As a case that could have grand consequences for the Puerto Rican government and its citizens, Puerto Rico v. Sanchez Valle appears at face value to be a standard case. The facts of the case involve two men in Puerto Rico, charged with violating both local and federal gun laws and tried in both federal and local Puerto Rican courts. If Puerto Rico were a state of the United States of America like any of the other fifty, the case would not pose a problematic constitutional question. However, Puerto Rico falls into the ambiguous category of United States territory. In fact, the relation between sovereignty and territorial status is the crux of the legal issue with which the Supreme Court is currently dealing. As a territory, Puerto Rico’s sovereign status must be decided by the Supreme Court, for if the Court deems Puerto Rico to be a sovereign territory, violations of law may be tried in both federal and local courts without violating the principle of double jeopardy, protected against in the Fifth Amendment of the United States Constitution. However, if the Court were to decide that Puerto Rico was not a sovereign territory, the double jeopardy rights of the defendants would have been violated. Double jeopardy, though, is not the only issue at stake here. The implications of labeling Puerto Rico as sovereign or not portend immense reaction from both the Puerto Rican citizenry—already deriving a sense of sovereign territorial citizenship due to the fact that they have their own constitution—and the government, who pleaded with the Court, as quoted in an article in The New York Times: “Please do not take the Constitution of Puerto Rico away from the people of Puerto Rico.” Still, the fact that the island does have its own constitution to some degree already indicates that, at least from a legal perspective, the territory is sovereign to the same degree as is a state. However, Puerto Rico is not a state. Still, to highlight the distinction between state and territory, the federal government of the United States, as represented by the executive branch, hopes that the Court find that Puerto Rico is not sovereign so that federal law can, in a sense, supersede the Puerto Rican constitution.

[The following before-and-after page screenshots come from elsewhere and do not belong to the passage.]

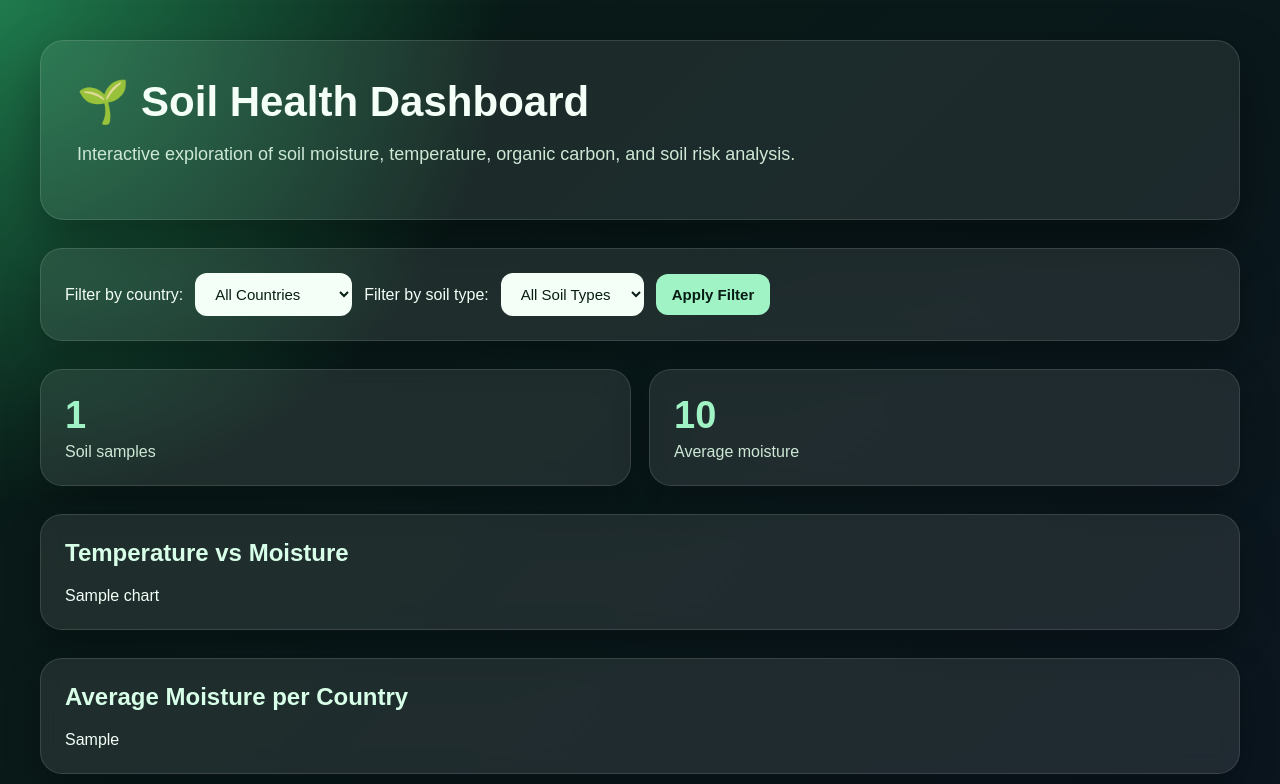
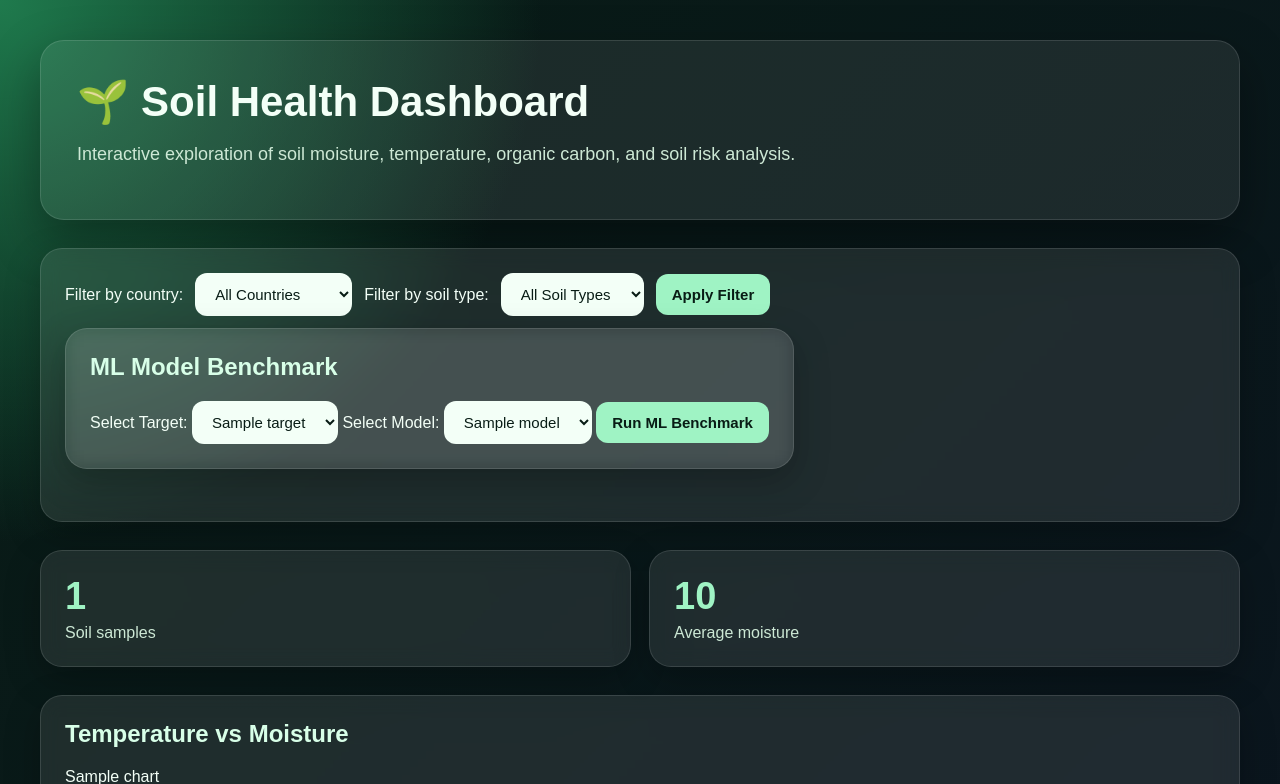
Before and after one commit to persiansushiant/soil-ml-dashboard, a Flask app: template templates/index.html in a window 1280 px wide. Shown: the top 784 px of the page. Run offline with Flask 3, Linux system fonts and the light colour scheme; the template is opened without the code that fills it: most values are stand-ins (such as "Sample title", 1, 10 or a date in 2020).

Commit message:
Add ML benchmark selection form

```diff
--- a/app.py
+++ b/app.py
@@ -1,6 +1,9 @@
 from flask import Flask, render_template, request, jsonify
 import pandas as pd
 import plotly.express as px
+from sklearn.linear_model import LinearRegression
+from sklearn.tree import DecisionTreeRegressor
+from sklearn.ensemble import RandomForestRegressor
 
 app = Flask(__name__)
 
@@ -96,6 +99,23 @@ def home():
 
     table = df.head(10).to_html(index=False)
 
+    target_options = [
+        "moisture",
+        "temperature",
+        "organic_carbon",
+        "nitrogen",
+        "ph"
+    ]
+
+    model_options = [
+        "Linear Regression",
+        "Decision Tree",
+        "Random Forest"
+    ]
+
+    selected_target = request.args.get("target")
+    selected_model = request.args.get("model")
+
     return render_template(
         "index.html",
         sample_count=sample_count,
@@ -108,6 +128,10 @@ def home():
         countries=countries,
         soil_types=soil_types,
         selected_country=selected_country,
+        target_options=target_options,
+        model_options=model_options,
+        selected_target=selected_target,
+        selected_model=selected_model,
         selected_soil_type=selected_soil_type
     )
 
--- a/templates/index.html
+++ b/templates/index.html
@@ -208,6 +208,61 @@
                 <button type="submit">
                     Apply Filter
                 </button>
+                <div class="card">
+
+    <h2>
+        ML Model Benchmark
+    </h2>
+
+    <form method="GET">
+
+        <label for="target">
+            Select Target:
+        </label>
+
+        <select name="target" id="target">
+
+            {% for target in target_options %}
+
+                <option value="{{ target }}"
+                    {% if target == selected_target %}selected{% endif %}>
+
+                    {{ target }}
+
+                </option>
+
+            {% endfor %}
+
+        </select>
+
+
+        <label for="model">
+            Select Model:
+        </label>
+
+        <select name="model" id="model">
+
+            {% for model in model_options %}
+
+                <option value="{{ model }}"
+                    {% if model == selected_model %}selected{% endif %}>
+
+                    {{ model }}
+
+                </option>
+
+            {% endfor %}
+
+        </select>
+
+
+        <button type="submit">
+            Run ML Benchmark
+        </button>
+
+    </form>
+
+</div>
 
             </form>
 
```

Viewing the matter from a legal perspective, where Puerto Rico’s own Supreme Court finds itself to be under the authority of the federal government of the United States, at least in the matter of the prosecution of criminal activity, as quoted in an article in The New York Times, it would seem that in order to further avoid the blurring of the distinction between state and territory, the Supreme Court should find that the territory of Puerto Rico is not completely sovereign for the purposes of the double jeopardy legal issue. While the popular reaction might certainly be strong against this finding, the decision would not necessarily depart from the current status quo of Puerto Rico’s legal status. The publicity from the decision, in a scenario involving a sovereign Puerto Rico or a scenario involving an incompletely sovereign Puerto Rico, will be immense in either case.
[Image Credit: https://en.wikipedia.org/wiki/United_States_Supreme_Court_Building]